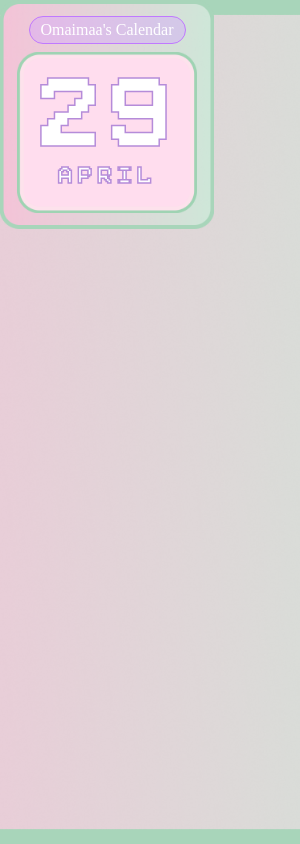
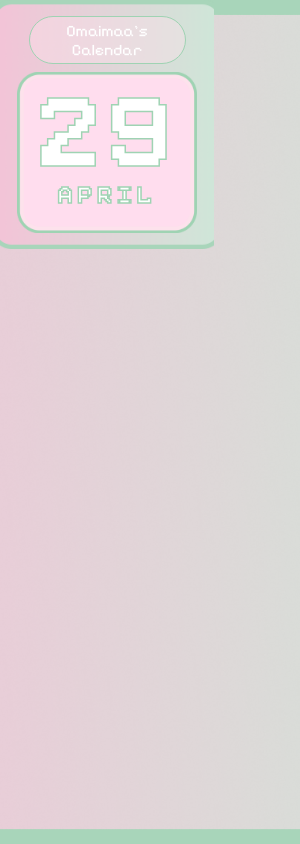
Before and after one commit to omaimaa777/my-electron-app---extended-learning, an Electron app: page index.html in a window 300 px wide. Drawn offline with Linux system fonts and the light colour scheme.

Commit message:
changed colors + split up font face

```diff
--- a/style.css
+++ b/style.css
@@ -1,6 +1,9 @@
 @font-face {
     font-family: "Pixelify Sans";
     src: url(font/PixelifySans-Regular.ttf);
+}
+
+@font-face {
     font-family: "Pixeboy";
     src: url(font/Pixeboy.ttf);
 }
@@ -42,8 +45,7 @@
 }
 
 .title {
-    /*text styling*/
-    color: var(--white, #FFF);
+    color: #FFFFFF;
     font-family: "Pixelify Sans";
     font-size: 16px;
     font-style: normal;
@@ -51,19 +53,17 @@
     line-height: normal;
     text-align: center;
 
-    /*titlebox*/
     display: flex;
     width: 157px;
     padding: 4px 10px;
     justify-content: center;
     align-items: center;
     gap: 10px;
+
     border-radius: 100px;
-    border: 1px solid #C079ff;
-    background: rgba(210,164,255,0.40);
-    aspect-ratio: 157px / 27px;
-
-
+    border: 1px solid #9FD3B3;
+    background: rgba(253, 226, 236, 0.4);
+    aspect-ratio: 157 / 27;
 }
 
 #calendar {
@@ -82,11 +82,11 @@
 }
 
 #day {
-    color: #FFF;
+    color: #FFFFFF;
     text-align: center;
     -webkit-text-stroke-width: 1.5px;
-    -webkit-text-stroke-color: var(--mid-purple, #B58CD9);
-    font-family: Pixeboy;
+    -webkit-text-stroke-color: #9FD3B3;
+    font-family: "Pixeboy";
     font-size: 136px;
     font-style: normal;
     font-weight: 400;
@@ -101,11 +101,11 @@
 }
 
 #month {
-    color: #FFF;
+    color: #FFFFFF;
     text-align: center;
     -webkit-text-stroke-width: 1.5px;
-    -webkit-text-stroke-color: #B58CD9;
-    font-family: Pixeboy;
+    -webkit-text-stroke-color: #9FD3B3;
+    font-family: "Pixeboy";
     font-size: 32px;
     font-style: normal;
     font-weight: 400;
@@ -119,6 +119,6 @@
 input,
 textarea,
 select {
-      -webkit-app-region:drag;
-      cursor:pointer;
+    -webkit-app-region: drag;
+    cursor: pointer;
 }
```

— Directions for this task —
Output the records exactly, please. The pictures are not part of the copy.

— Answer for this exercise —
Before and after one commit to omaimaa777/my-electron-app---extended-learning, an Electron app: page index.html in a window 300 px wide. Drawn offline with Linux system fonts and the light colour scheme.

Commit message:
changed colors + split up font face

```diff
--- a/style.css
+++ b/style.css
@@ -1,6 +1,9 @@
 @font-face {
     font-family: "Pixelify Sans";
     src: url(font/PixelifySans-Regular.ttf);
+}
+
+@font-face {
     font-family: "Pixeboy";
     src: url(font/Pixeboy.ttf);
 }
@@ -42,8 +45,7 @@
 }
 
 .title {
-    /*text styling*/
-    color: var(--white, #FFF);
+    color: #FFFFFF;
     font-family: "Pixelify Sans";
     font-size: 16px;
     font-style: normal;
@@ -51,19 +53,17 @@
     line-height: normal;
     text-align: center;
 
-    /*titlebox*/
     display: flex;
     width: 157px;
     padding: 4px 10px;
     justify-content: center;
     align-items: center;
     gap: 10px;
+
     border-radius: 100px;
-    border: 1px solid #C079ff;
-    background: rgba(210,164,255,0.40);
-    aspect-ratio: 157px / 27px;
-
-
+    border: 1px solid #9FD3B3;
+    background: rgba(253, 226, 236, 0.4);
+    aspect-ratio: 157 / 27;
 }
 
 #calendar {
@@ -82,11 +82,11 @@
 }
 
 #day {
-    color: #FFF;
+    color: #FFFFFF;
     text-align: center;
     -webkit-text-stroke-width: 1.5px;
-    -webkit-text-stroke-color: var(--mid-purple, #B58CD9);
-    font-family: Pixeboy;
+    -webkit-text-stroke-color: #9FD3B3;
+    font-family: "Pixeboy";
     font-size: 136px;
     font-style: normal;
     font-weight: 400;
@@ -101,11 +101,11 @@
 }
 
 #month {
-    color: #FFF;
+    color: #FFFFFF;
     text-align: center;
     -webkit-text-stroke-width: 1.5px;
-    -webkit-text-stroke-color: #B58CD9;
-    font-family: Pixeboy;
+    -webkit-text-stroke-color: #9FD3B3;
+    font-family: "Pixeboy";
     font-size: 32px;
     font-style: normal;
     font-weight: 400;
@@ -119,6 +119,6 @@
 input,
 textarea,
 select {
-      -webkit-app-region:drag;
-      cursor:pointer;
+    -webkit-app-region: drag;
+    cursor: pointer;
 }
```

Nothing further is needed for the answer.